Change detection data —
· · ·
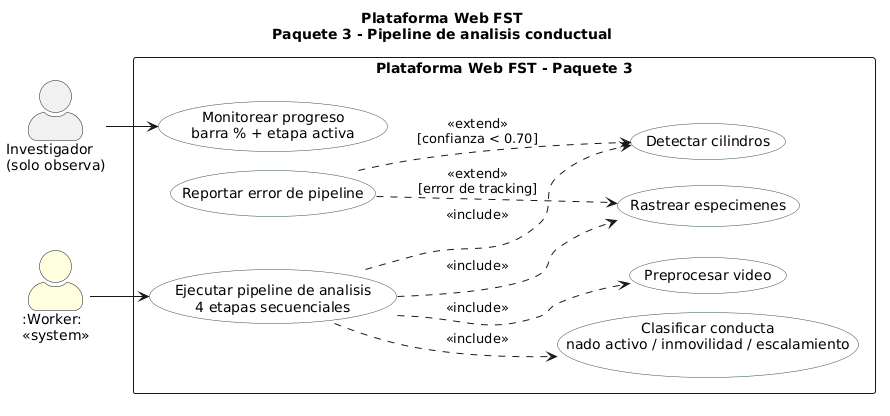
This is figures/mermaid/cu_paquete3.png from ErickJester/fst-ai-system-latex, a PlantUML export, as it was before one commit. Its diagram source:
```plantuml
@startuml
!pragma layout smetana
title Plataforma Web FST\nPaquete 3 - Pipeline de analisis conductual
left to right direction
skinparam packageStyle rectangle
skinparam actorStyle awesome
skinparam usecase {
  BackgroundColor White
  BorderColor DarkSlateGray
}
actor "Investigador\n(solo observa)" as INV
actor ":Worker:\n<<system>>" as WRK #LightYellow
rectangle "Plataforma Web FST - Paquete 3" {
  usecase "Ejecutar pipeline de analisis\n4 etapas secuenciales" as UC30
  usecase "Preprocesar video" as UC31
  usecase "Detectar cilindros" as UC32
  usecase "Rastrear especimenes" as UC33
  usecase "Clasificar conducta\nnado activo / inmovilidad / escalamiento" as UC34
  usecase "Monitorear progreso\nbarra % + etapa activa" as UC35
  usecase "Reportar error de pipeline" as UC36
}
WRK --> UC30
INV --> UC35
UC30 ..> UC31 : <<include>>
UC30 ..> UC32 : <<include>>
UC30 ..> UC33 : <<include>>
UC30 ..> UC34 : <<include>>
UC36 ..> UC32 : <<extend>>\n[confianza < 0.70]
UC36 ..> UC33 : <<extend>>\n[error de tracking]
@enduml
```
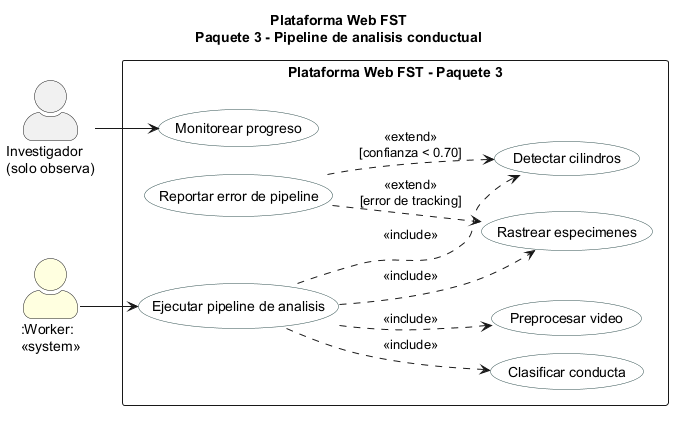
The same file after the commit.

The edit, as a diff of the source:
```diff
@@ -11,12 +11,12 @@
 actor "Investigador\n(solo observa)" as INV
 actor ":Worker:\n<<system>>" as WRK #LightYellow
 rectangle "Plataforma Web FST - Paquete 3" {
-  usecase "Ejecutar pipeline de analisis\n4 etapas secuenciales" as UC30
+  usecase "Ejecutar pipeline de analisis" as UC30
   usecase "Preprocesar video" as UC31
   usecase "Detectar cilindros" as UC32
   usecase "Rastrear especimenes" as UC33
-  usecase "Clasificar conducta\nnado activo / inmovilidad / escalamiento" as UC34
-  usecase "Monitorear progreso\nbarra % + etapa activa" as UC35
+  usecase "Clasificar conducta" as UC34
+  usecase "Monitorear progreso" as UC35
   usecase "Reportar error de pipeline" as UC36
 }
 WRK --> UC30
```
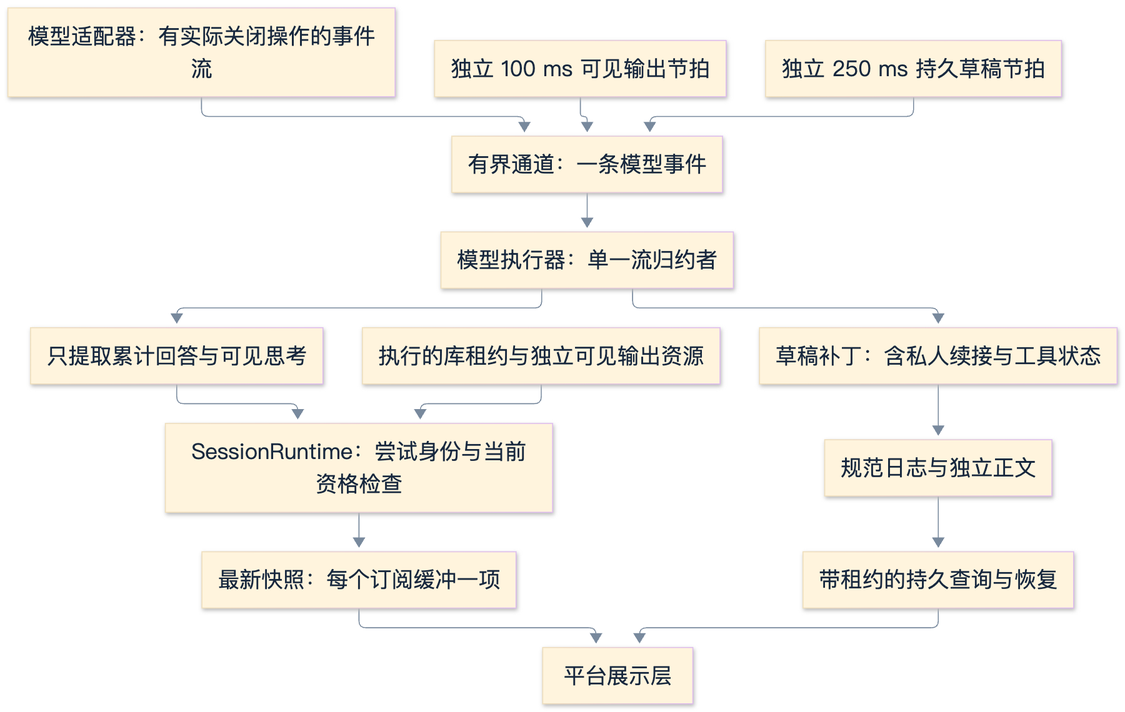
alwynou/mira keeps this Mermaid diagram as docs/architecture/diagrams/agent-live-output.png. Above is the earlier version. Its source is kept beside it as docs/architecture/diagrams/agent-live-output.mmd.
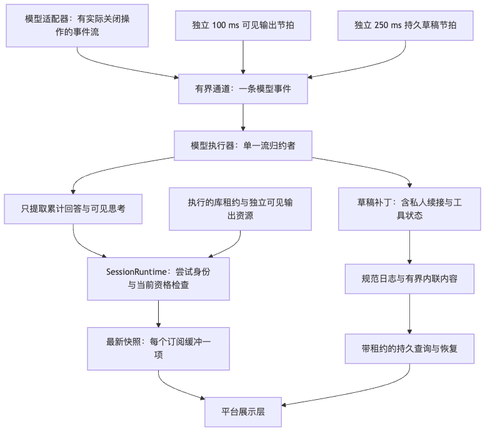
The same file after the commit.

The edit, as a diff of the source:
```diff
@@ -9,6 +9,6 @@
     Session --> Latest[最新快照：每个订阅缓冲一项]
     Latest --> Host[平台展示层]
     Consumer --> Draft[草稿补丁：含私人续接与工具状态]
-    Draft --> Journal[规范日志与独立正文]
+    Draft --> Journal[规范日志与有界内联内容]
     Journal --> Query[带租约的持久查询与恢复]
     Query --> Host
```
· · ·
What is expected —
Among the lines of the data, identify those with the word "nnado". Copy each of them.

Reply to the exercise —
  usecase "Clasificar conducta\nnado activo / inmovilidad / escalamiento" as UC34
-  usecase "Clasificar conducta\nnado activo / inmovilidad / escalamiento" as UC34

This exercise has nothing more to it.